Cesarean delivery is lifesaving for obstructed labor and other emergency obstetrical conditions; however, as a surgical procedure, there are risks of complications and overuse can be harmful to both mothers and newborns. Based on older analyses, the WHO recommends that cesarean delivery rates should not exceed 10 to 15 per 100 live births to optimize maternal and neonatal (birth to four weeks) outcomes. Studies of the relationship between cesarean delivery rate and mortality have yielded inconsistent results.
In this study, the researchers found that the estimated global number of cesarean deliveries for 2012 was 22.9 million, yielding a global cesarean delivery rate estimate of 19.4 per 100 live births. Analysis indicated that the optimal cesarean delivery rate in relation to maternal and neonatal mortality was approximately 19 cesarean deliveries per 100 live births. Higher cesarean delivery rates were not correlated with maternal or neonatal mortality at a country level. A sensitivity analysis including only 76 countries with the highest-quality cesarean delivery rate information had a similar result; cesarean delivery rates greater than 6.9 to 20.1 per 100 live births were inversely correlated with the maternal mortality ratio. Cesarean delivery rates of 12.6 to 24.0 were inversely correlated with neonatal mortality.

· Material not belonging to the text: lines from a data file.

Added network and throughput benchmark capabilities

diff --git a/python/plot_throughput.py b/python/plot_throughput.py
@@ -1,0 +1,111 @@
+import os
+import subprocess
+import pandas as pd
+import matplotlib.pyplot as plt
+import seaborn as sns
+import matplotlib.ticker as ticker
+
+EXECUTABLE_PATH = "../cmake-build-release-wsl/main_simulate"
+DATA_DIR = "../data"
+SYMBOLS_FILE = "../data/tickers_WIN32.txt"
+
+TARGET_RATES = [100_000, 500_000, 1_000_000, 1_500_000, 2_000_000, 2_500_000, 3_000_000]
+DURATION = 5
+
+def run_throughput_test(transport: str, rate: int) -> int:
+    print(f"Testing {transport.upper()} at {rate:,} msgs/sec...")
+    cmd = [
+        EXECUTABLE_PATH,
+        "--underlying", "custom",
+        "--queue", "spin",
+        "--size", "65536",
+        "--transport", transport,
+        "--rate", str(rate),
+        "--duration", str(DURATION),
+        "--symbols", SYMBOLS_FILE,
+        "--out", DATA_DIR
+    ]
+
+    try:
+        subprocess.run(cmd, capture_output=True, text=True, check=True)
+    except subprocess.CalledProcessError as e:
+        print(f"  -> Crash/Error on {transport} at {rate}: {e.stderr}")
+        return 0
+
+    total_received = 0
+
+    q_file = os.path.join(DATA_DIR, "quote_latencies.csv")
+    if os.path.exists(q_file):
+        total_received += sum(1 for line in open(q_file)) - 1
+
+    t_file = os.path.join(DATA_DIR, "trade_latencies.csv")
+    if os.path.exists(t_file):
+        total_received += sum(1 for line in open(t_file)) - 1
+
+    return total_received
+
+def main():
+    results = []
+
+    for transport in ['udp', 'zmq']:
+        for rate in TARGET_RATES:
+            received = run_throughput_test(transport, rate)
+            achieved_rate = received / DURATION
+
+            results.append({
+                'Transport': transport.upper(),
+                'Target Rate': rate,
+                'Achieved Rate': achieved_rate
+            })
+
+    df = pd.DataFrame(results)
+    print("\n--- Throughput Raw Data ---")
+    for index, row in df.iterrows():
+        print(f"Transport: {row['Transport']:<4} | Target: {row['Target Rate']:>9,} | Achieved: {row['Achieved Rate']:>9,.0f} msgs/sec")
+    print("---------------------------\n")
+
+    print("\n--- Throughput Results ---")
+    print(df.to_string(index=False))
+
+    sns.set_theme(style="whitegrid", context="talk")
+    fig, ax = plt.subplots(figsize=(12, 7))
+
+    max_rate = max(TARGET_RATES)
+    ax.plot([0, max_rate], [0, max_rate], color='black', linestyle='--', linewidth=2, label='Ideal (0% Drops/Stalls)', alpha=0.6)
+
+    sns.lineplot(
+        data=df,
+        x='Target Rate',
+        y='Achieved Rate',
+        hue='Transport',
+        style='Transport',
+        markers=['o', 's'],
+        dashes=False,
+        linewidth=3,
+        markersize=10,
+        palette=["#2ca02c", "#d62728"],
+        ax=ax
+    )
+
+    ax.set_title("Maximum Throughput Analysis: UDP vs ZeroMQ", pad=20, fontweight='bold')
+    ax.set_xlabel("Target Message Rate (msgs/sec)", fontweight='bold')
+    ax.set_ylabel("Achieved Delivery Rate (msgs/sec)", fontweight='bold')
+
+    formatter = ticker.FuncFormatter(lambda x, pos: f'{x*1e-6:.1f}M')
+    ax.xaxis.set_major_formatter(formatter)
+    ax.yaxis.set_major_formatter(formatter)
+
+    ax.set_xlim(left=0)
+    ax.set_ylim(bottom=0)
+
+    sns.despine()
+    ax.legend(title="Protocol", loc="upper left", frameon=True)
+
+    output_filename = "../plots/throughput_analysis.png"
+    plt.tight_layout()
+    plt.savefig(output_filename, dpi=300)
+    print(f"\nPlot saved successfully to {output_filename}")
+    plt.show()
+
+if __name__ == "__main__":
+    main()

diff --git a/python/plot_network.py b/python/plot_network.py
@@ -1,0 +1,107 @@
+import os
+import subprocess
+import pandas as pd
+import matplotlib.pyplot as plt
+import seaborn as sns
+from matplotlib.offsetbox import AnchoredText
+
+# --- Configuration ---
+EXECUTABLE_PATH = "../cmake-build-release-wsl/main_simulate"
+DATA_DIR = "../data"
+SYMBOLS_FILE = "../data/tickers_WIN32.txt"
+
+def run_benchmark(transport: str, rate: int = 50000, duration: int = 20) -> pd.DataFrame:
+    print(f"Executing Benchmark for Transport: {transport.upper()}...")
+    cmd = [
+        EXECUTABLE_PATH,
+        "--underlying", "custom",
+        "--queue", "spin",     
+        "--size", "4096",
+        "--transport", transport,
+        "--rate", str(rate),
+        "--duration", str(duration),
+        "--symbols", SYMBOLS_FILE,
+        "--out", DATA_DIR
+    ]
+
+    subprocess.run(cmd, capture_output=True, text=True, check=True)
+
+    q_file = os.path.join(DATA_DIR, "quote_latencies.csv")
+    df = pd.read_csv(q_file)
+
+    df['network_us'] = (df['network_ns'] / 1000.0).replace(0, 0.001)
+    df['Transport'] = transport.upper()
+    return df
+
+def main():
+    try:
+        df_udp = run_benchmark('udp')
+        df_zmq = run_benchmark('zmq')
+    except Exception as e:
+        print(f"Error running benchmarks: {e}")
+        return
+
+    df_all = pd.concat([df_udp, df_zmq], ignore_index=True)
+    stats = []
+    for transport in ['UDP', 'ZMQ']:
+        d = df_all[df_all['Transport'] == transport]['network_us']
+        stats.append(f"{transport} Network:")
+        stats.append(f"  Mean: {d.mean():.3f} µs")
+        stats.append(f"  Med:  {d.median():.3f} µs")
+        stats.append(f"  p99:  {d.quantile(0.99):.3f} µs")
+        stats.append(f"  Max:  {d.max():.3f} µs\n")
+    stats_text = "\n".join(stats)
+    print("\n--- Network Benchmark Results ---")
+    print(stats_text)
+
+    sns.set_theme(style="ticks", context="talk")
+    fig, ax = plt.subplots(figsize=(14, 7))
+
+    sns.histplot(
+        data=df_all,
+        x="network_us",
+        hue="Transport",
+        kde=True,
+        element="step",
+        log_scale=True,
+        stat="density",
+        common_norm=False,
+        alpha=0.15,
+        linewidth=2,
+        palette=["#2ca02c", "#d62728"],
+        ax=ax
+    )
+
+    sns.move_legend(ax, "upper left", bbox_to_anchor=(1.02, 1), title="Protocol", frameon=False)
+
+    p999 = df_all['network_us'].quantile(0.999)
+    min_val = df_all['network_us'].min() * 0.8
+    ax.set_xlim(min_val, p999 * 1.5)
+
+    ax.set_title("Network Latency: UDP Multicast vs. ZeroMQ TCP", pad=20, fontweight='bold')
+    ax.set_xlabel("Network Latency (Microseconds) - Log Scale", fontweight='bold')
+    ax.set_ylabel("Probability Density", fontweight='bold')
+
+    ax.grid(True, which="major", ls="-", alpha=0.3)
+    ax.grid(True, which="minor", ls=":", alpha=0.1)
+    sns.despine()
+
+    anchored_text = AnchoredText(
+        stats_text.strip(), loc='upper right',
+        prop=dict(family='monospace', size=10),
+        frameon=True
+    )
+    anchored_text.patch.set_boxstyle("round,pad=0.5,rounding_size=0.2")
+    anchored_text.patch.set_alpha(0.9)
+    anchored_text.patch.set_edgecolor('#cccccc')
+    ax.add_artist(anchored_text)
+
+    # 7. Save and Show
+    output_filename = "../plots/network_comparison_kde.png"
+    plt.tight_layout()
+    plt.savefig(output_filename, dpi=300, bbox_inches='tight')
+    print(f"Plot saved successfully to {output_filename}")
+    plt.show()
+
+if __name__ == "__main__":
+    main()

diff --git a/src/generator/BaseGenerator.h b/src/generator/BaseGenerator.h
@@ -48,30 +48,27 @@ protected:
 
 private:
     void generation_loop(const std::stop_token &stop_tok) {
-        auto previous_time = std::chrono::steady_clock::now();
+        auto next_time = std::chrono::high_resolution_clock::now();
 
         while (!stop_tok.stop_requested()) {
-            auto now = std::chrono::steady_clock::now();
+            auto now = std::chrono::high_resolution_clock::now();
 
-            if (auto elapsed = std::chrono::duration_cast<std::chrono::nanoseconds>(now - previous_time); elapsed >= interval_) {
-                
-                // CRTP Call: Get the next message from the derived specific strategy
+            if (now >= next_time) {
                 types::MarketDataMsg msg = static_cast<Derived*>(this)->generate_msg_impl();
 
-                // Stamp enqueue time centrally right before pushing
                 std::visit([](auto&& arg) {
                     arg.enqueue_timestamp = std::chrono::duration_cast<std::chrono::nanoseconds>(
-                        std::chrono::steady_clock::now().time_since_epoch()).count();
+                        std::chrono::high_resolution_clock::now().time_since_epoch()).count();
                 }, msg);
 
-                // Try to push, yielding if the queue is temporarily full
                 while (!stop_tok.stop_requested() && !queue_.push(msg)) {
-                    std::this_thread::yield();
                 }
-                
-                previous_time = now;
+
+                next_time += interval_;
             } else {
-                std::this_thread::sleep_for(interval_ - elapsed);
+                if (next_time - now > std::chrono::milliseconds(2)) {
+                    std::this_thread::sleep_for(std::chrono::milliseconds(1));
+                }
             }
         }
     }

“Previously recommended national target rates for cesarean deliveries may be too low,” the authors write.